Specialist teachers have such limited time with students—and so many students—that getting an overview of students’ learning becomes a perpetual challenge. My colleagues and I have been wondering how to get a better understanding of the students’ understanding, and looking for ways to consolidate and solidify the learning at the end of each class. At the same time, we have been having discussions about how to make parents more aware of the wonderful learning that happens in Music. After a lot of discussion, we came up with something that ticks ALL these criteria. And on top of that, the kids think it’s really fun! We call it “Music Reporters”.

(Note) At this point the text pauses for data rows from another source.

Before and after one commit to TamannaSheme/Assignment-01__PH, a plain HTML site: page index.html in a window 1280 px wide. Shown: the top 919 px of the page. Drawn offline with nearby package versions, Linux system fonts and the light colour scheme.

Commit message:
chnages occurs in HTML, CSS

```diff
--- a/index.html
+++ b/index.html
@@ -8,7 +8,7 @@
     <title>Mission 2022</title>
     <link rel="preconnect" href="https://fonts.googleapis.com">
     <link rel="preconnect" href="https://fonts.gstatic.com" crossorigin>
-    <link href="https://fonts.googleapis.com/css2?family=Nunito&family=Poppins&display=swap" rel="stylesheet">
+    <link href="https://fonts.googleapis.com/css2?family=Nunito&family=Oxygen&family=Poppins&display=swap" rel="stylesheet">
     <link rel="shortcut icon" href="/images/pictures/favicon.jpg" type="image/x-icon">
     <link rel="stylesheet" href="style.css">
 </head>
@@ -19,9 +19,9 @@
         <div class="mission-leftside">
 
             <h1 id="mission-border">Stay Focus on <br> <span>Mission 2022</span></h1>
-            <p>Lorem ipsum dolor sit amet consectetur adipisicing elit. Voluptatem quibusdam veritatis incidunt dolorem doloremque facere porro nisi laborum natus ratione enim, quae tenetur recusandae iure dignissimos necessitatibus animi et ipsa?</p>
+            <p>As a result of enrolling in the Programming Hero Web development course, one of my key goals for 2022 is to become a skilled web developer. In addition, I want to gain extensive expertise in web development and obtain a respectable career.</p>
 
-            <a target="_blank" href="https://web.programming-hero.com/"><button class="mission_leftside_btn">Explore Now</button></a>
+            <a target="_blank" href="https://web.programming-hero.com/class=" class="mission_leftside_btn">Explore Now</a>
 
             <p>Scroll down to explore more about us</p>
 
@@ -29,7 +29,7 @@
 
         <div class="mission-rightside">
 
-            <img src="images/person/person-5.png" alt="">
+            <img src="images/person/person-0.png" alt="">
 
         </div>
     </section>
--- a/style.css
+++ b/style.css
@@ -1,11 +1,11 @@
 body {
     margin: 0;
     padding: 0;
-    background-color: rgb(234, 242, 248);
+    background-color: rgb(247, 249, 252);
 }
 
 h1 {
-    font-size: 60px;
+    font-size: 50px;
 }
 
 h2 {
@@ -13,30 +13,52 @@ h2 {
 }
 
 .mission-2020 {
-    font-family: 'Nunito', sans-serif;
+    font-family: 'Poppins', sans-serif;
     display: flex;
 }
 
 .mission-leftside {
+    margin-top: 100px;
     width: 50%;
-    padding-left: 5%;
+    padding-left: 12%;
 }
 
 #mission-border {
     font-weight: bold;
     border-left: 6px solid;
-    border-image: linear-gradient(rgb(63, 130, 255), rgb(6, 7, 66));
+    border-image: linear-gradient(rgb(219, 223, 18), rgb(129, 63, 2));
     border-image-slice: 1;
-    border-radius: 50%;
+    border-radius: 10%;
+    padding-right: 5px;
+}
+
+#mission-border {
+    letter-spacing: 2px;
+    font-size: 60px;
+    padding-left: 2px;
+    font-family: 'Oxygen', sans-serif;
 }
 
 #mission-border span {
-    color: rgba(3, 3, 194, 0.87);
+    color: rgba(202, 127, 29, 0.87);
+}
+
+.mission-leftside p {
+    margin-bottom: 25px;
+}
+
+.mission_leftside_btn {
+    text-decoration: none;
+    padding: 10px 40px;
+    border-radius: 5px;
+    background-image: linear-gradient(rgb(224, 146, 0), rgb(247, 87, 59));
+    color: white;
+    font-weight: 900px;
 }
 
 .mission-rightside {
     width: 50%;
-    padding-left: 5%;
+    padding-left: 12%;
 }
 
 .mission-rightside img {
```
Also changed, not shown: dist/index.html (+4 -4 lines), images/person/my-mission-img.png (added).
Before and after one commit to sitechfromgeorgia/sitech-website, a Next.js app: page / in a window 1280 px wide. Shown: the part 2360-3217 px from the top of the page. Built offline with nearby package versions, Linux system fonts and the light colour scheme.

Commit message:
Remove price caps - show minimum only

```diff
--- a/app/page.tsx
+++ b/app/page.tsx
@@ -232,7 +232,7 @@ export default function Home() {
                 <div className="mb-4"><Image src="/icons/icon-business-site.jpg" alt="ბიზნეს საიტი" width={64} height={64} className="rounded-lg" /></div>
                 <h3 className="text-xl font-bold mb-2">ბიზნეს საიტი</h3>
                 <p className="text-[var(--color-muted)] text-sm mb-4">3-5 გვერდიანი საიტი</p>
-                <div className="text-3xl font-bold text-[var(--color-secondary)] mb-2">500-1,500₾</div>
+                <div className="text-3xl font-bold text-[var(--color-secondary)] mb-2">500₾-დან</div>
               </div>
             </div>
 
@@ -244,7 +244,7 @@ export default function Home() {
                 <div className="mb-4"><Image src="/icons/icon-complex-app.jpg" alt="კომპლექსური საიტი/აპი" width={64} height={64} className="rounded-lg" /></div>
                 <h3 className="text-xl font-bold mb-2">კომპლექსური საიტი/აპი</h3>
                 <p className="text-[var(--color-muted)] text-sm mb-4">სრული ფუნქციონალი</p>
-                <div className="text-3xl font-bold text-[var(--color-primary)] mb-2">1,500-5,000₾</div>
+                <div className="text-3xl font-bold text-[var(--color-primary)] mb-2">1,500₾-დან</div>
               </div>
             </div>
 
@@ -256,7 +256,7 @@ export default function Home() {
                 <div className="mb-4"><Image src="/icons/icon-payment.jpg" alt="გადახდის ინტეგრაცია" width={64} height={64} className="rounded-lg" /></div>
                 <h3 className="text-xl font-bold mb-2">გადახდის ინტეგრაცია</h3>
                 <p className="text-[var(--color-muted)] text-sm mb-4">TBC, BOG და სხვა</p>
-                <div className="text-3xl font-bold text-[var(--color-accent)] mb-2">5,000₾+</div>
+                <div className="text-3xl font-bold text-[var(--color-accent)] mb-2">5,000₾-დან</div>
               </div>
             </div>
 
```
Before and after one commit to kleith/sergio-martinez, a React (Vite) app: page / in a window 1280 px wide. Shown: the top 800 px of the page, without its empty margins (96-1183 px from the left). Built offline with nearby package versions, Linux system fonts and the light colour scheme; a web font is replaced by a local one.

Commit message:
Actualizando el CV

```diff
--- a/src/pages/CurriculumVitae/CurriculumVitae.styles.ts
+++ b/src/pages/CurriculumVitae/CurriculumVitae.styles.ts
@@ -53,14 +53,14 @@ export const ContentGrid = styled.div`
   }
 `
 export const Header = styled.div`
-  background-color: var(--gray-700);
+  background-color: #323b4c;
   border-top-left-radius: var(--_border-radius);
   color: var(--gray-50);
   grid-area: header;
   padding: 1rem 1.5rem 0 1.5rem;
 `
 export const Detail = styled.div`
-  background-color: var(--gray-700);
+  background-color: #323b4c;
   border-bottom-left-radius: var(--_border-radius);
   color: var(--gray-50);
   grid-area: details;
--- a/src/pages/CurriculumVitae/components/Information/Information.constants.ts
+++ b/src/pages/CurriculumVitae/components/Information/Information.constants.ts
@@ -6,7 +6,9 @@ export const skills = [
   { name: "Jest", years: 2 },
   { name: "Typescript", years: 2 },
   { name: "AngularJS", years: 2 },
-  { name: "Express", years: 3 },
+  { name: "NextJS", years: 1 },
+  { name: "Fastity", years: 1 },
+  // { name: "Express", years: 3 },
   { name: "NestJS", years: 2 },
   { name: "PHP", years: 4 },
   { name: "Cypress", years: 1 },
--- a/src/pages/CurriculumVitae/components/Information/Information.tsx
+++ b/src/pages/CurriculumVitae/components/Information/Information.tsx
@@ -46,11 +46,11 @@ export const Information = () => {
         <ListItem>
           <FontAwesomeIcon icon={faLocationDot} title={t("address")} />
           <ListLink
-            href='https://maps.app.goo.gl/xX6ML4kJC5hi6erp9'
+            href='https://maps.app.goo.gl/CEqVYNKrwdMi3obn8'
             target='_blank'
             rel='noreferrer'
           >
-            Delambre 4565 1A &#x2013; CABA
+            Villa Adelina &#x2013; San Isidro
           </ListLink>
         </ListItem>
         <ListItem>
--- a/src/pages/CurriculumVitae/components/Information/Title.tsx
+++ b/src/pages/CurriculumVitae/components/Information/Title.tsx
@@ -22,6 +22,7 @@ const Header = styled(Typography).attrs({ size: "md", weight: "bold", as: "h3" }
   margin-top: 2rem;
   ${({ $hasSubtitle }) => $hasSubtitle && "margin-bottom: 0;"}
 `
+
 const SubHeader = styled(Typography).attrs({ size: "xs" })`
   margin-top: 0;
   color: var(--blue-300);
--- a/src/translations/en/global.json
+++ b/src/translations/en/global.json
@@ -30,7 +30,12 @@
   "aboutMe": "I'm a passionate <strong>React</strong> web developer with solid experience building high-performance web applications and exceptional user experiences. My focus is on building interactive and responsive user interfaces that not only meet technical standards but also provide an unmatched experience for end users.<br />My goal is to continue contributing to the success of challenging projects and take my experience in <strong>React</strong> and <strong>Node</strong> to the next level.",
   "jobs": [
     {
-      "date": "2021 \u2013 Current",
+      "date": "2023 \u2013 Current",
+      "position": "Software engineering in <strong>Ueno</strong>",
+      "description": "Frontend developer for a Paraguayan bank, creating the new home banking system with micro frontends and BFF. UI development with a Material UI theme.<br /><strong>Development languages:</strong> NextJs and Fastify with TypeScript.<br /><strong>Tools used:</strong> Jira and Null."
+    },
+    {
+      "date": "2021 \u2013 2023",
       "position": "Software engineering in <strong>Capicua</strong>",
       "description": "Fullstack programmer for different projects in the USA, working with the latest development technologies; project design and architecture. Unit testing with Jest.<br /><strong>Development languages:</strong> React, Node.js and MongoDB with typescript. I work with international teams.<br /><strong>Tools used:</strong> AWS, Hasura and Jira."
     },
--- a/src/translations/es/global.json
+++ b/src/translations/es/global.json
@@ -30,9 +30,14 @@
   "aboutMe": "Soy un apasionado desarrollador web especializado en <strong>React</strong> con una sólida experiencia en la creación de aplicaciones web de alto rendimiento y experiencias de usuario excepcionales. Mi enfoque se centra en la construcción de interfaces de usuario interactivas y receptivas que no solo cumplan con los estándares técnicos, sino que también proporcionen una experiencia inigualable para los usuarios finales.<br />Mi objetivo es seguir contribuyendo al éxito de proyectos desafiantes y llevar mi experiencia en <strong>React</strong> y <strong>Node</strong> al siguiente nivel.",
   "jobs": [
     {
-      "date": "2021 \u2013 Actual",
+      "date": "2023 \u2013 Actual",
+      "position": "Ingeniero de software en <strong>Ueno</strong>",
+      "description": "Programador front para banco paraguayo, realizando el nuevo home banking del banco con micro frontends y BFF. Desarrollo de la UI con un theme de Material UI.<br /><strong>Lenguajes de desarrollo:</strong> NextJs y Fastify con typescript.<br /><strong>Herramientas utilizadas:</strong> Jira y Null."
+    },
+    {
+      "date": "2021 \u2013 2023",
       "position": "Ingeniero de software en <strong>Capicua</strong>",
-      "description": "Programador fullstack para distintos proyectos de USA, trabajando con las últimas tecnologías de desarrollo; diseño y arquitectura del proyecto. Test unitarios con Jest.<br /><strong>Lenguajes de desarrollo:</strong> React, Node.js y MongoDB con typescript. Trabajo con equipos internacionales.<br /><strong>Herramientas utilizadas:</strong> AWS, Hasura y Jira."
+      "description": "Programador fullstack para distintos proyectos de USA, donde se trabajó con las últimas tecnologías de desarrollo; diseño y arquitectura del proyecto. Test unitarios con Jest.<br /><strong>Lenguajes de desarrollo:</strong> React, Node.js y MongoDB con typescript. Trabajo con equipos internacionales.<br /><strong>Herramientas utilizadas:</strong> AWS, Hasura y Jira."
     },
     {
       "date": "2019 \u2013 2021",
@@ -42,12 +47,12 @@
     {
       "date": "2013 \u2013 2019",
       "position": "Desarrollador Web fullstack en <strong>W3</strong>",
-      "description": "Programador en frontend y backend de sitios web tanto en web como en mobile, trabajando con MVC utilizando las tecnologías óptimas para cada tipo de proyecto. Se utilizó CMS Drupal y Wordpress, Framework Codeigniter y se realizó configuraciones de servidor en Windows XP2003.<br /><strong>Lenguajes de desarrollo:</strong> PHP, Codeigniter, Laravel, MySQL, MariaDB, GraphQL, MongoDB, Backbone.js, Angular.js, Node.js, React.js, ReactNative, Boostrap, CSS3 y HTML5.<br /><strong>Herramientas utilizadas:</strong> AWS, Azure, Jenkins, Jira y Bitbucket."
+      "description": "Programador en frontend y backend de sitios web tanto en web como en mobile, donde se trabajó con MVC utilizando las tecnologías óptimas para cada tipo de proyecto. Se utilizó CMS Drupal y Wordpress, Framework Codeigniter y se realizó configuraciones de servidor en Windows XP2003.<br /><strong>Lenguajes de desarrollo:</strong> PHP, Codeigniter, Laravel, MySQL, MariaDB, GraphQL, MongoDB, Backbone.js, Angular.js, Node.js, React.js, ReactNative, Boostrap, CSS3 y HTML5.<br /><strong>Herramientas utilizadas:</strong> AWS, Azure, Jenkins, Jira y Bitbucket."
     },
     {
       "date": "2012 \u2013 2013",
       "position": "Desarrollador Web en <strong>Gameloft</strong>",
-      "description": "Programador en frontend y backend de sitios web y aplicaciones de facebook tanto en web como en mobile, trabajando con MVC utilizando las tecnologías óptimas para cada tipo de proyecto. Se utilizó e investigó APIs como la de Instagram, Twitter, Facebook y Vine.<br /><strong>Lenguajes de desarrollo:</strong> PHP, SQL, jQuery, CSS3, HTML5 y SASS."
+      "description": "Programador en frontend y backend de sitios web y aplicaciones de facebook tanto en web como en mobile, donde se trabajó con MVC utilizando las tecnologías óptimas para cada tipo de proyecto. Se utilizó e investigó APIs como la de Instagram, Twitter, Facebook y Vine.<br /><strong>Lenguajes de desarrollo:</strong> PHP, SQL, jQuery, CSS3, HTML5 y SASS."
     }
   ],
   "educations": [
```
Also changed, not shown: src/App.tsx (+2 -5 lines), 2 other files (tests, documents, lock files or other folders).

In a nutshell, the students are responsible for capturing the learning that goes on during class and summing it up at the end. We put students on a rotation—four or five students in each class—and they will have a chance to be the “reporters”. I bought some neckties, scarves, and hats at the dollar store, and now I am thinking to fashion a media pass that the students could wear as well. This little bit will do a lot to help the children get into their role.
When I introduced the idea, we took time to discuss what learning looks like and made a list of questions that the reporters could ask students to find out what they are learning and to get deeper into their thinking. They took photos and videos to capture the action. (N.B. In the first weeks, students just took photos and videos of everything, so we had to stop and talk about being intentional and selective about what they capture.)
We reserved some time at the end of class for the reporters to share what they found. The intention, then, is that we can do a brief write-up as a class of what learning took place that week. This can be shared with the parents on our class blog.
Here is the consolidated list of the questions our reporters wanted to ask in order to find out more about what the students and thinking and learning. These could be great prompts for metacognition and reflection in any subject area. We have them on the wall by our reporter accessories.
The reporters loved their special role, and the other students loved being interviewed! This was great for metacognition, as the reporters were thinking differently, and the other students were stopping to think more carefully about how they described their experiences. And with the students summing everything up at the end of class, I can more easily identify student misconceptions or tangential inquiries. I think this has a lot of potential!
What are your strategies for getting a picture of your students’ deeper thinking?